First, however, some vocabulary: spatburgunder is “pinot noir,” weingut is “winery,” and feinherb means “off-dry.” A quality rosé can be made with just about any red grape, but pinot noir is one of the best.
Jakob Schneider Weingut 2017 Spatburgunder Rosé Feinherb smells of fresh cantaloupe and unripe strawberry. It has a soft finish, a touch of sweetness and a bit of fizz, making it a great sipper. $14. ★★★★
The Loire region of Sancerre is synonymous with sauvignon blanc. But the region makes some Sancerre Rouge from pinot noir. With that pinot noir, vintners also make a small amount of Sancerre rosé.
On the drier side, try Clement & Florian Berthier 2018 Sancerre, which shows cherry and peach character with round texture and crisp acidity, making it a great choice with food. Several vintages are available in Pennsylvania. The 2017 may be fine, but discounted early vintages may be questionable. $24. ★★★★

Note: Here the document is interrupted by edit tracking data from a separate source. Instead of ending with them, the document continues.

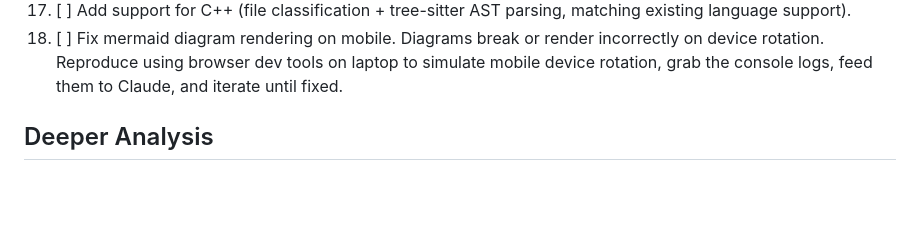
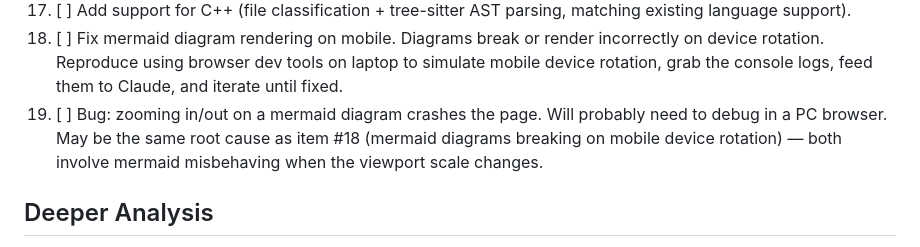
Before and after one commit to mpallone/codebase-teacher, a Markdown page: TODO.md, the part around the change. Drawn GitHub-style; blank space fills up the shorter version.

Commit message:
Add mermaid zoom crash bug to TODO.md
Zooming in/out on mermaid diagrams crashes the page. Cross-references
item #18 (mobile rotation bug) since both may share the same root cause.

https://claude.ai/code/session_01QKQgG134aGXXmRaiewyTJw

```diff
--- a/TODO.md
+++ b/TODO.md
@@ -250,6 +250,10 @@
 18. [ ] Fix mermaid diagram rendering on mobile. Diagrams break or render incorrectly
     on device rotation. Reproduce using browser dev tools on laptop to simulate mobile
     device rotation, grab the console logs, feed them to Claude, and iterate until fixed.
+31. [ ] Bug: zooming in/out on a mermaid diagram crashes the page. Will probably need to
+    debug in a PC browser. May be the same root cause as item #18 (mermaid diagrams
+    breaking on mobile device rotation) — both involve mermaid misbehaving when the
+    viewport scale changes.
 
 ## Deeper Analysis
 
```
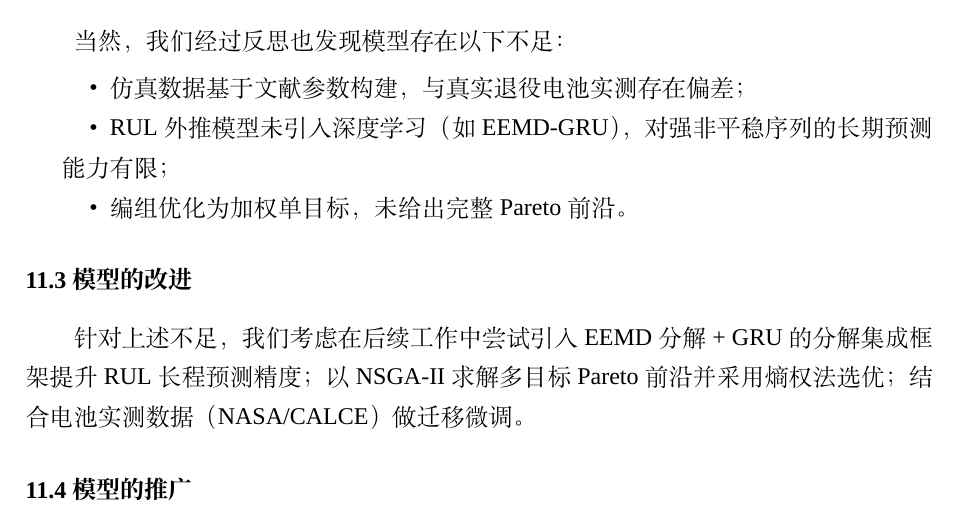
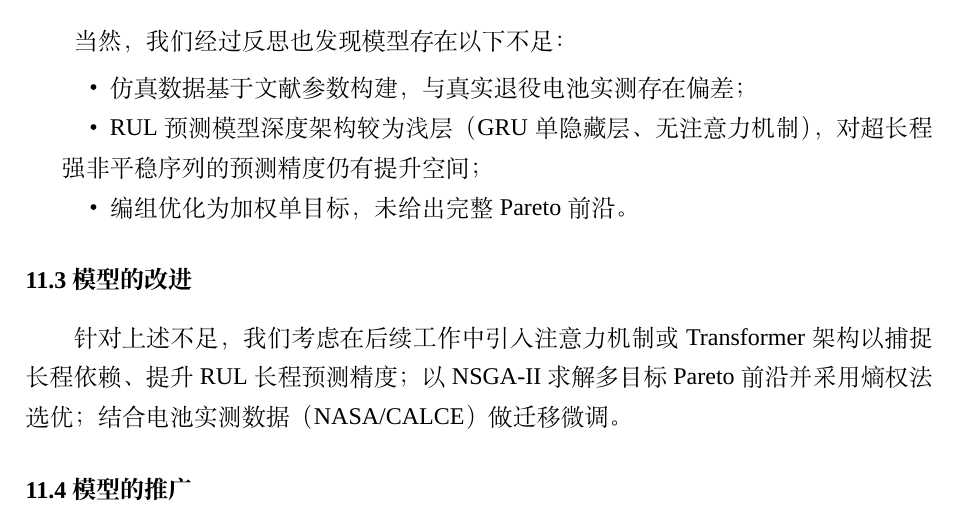
Before and after one commit to 5225225226/Mathematical-Modeling, a LaTeX thesis (paper/main.tex): part of page 31 of 33, cut so that both start at the same text. Compiled offline with XeLaTeX; a missing font is replaced by an installed copy or a similar font.

Commit message:
fix: 修正模型评价章节与EEMD-GRU主模型的矛盾表述
- 11.2节: 将'未引入深度学习(EEMD-GRU)'改为'深度架构较为浅层'
- 11.3节: 将'尝试引入EEMD+GRU'改为'引入注意力机制/Transformer架构'
- .gitignore: 添加LaTeX编译产物忽略规则

```diff
--- a/paper/main.tex
+++ b/paper/main.tex
@@ -821,12 +821,12 @@ EEMD-GRU 输出的 SOH 与 RUL 结果将作为问题三梯次筛选与编组优
 当然，我们经过反思也发现模型存在以下不足：
 \begin{itemize}[itemindent=2em]
 \item 仿真数据基于文献参数构建，与真实退役电池实测存在偏差；
-\item RUL 外推模型未引入深度学习（如 EEMD-GRU），对强非平稳序列的长期预测能力有限；
+\item RUL 预测模型深度架构较为浅层（GRU 单隐藏层、无注意力机制），对超长程强非平稳序列的预测精度仍有提升空间；
 \item 编组优化为加权单目标，未给出完整 Pareto 前沿。
 \end{itemize}
 
 \subsection{模型的改进}
-针对上述不足，我们考虑在后续工作中尝试引入 EEMD 分解 + GRU 的分解集成框架提升 RUL 长程预测精度；以 NSGA-II 求解多目标 Pareto 前沿并采用熵权法选优；结合电池实测数据（NASA/CALCE）做迁移微调。
+针对上述不足，我们考虑在后续工作中引入注意力机制或 Transformer 架构以捕捉长程依赖、提升 RUL 长程预测精度；以 NSGA-II 求解多目标 Pareto 前沿并采用熵权法选优；结合电池实测数据（NASA/CALCE）做迁移微调。
 
 \subsection{模型的推广}
 由于所建方法具有通用性，我们尝试将"退化机理分析—健康评估—梯次筛选—编组优化"框架推广至铅酸、钠离子等储能电池的梯次利用，以及风电、光伏配储系统的电池健康管理。
```
Also changed, not shown: 1 other file.
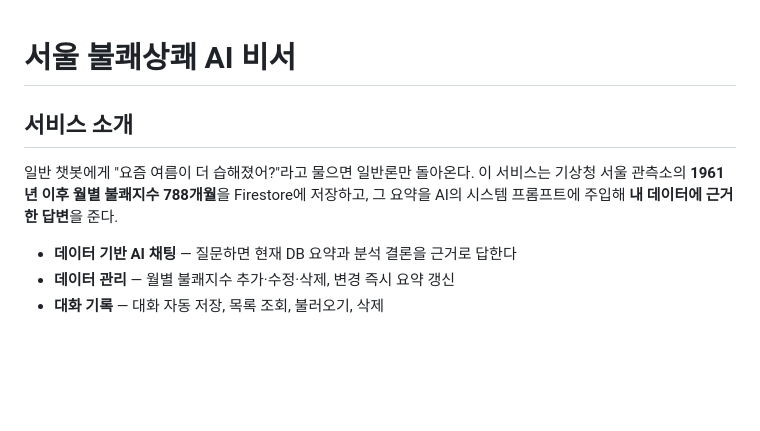
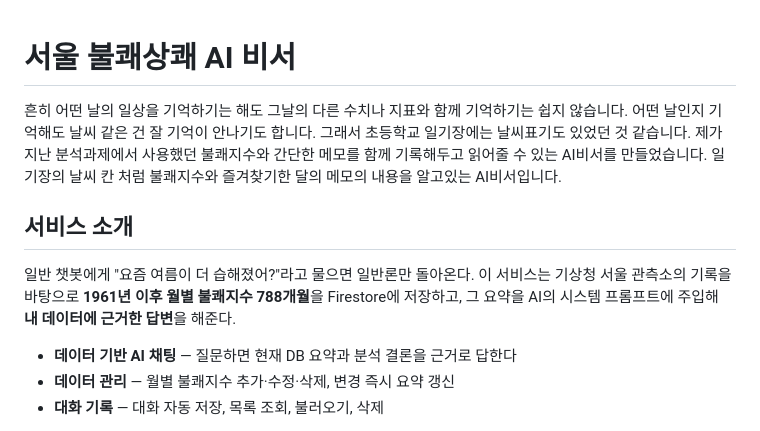
Before and after one commit to codysseus42/codyssey-m-1-2, a Markdown page: README.md, the part around the change. Drawn GitHub-style; blank space fills up the shorter version.

Commit message:
doc:서문변경

```diff
--- a/README.md
+++ b/README.md
@@ -1,10 +1,16 @@
 # 서울 불쾌상쾌 AI 비서
+
+흔히 어떤 날의 일상을 기억하기는 해도 그날의 다른 수치나 지표와 함께 기억하기는 쉽지 않습니다.
+어떤 날인지 기억해도 날씨 같은 건 잘 기억이 안나기도 합니다.
+그래서 초등학교 일기장에는 날씨표기도 있었던 것 같습니다.
+제가 지난 분석과제에서 사용했던 불쾌지수와 간단한 메모를 함께 기록해두고 읽어줄 수 있는 AI비서를 만들었습니다.
+일기장의 날씨 칸 처럼 불쾌지수와 즐겨찾기한 달의 메모의 내용을 알고있는 AI비서입니다.
 
 ## 서비스 소개
 
 일반 챗봇에게 "요즘 여름이 더 습해졌어?"라고 물으면 일반론만 돌아온다.
-이 서비스는 기상청 서울 관측소의 **1961년 이후 월별 불쾌지수 788개월**을 Firestore에 저장하고,
-그 요약을 AI의 시스템 프롬프트에 주입해 **내 데이터에 근거한 답변**을 준다.
+이 서비스는 기상청 서울 관측소의 기록을 바탕으로 **1961년 이후 월별 불쾌지수 788개월**을 Firestore에 저장하고,
+그 요약을 AI의 시스템 프롬프트에 주입해 **내 데이터에 근거한 답변**을 해준다.
 
 - **데이터 기반 AI 채팅** — 질문하면 현재 DB 요약과 분석 결론을 근거로 답한다
 - **데이터 관리** — 월별 불쾌지수 추가·수정·삭제, 변경 즉시 요약 갱신
```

You can find other rosé from Loire made from cabernet franc, under regions such as Anjou or Chinon. If you care to shop local, look for rosé made from chambourcin, a popular red variety in Pennsylvania.
GRADE: Exceptional ★★★★★, Above average ★★★★, Good ★★★, Below average ★★, Poor ★.
David Falchek executive director of the American Wine Society, reviews wines each week. Contact: email@example.com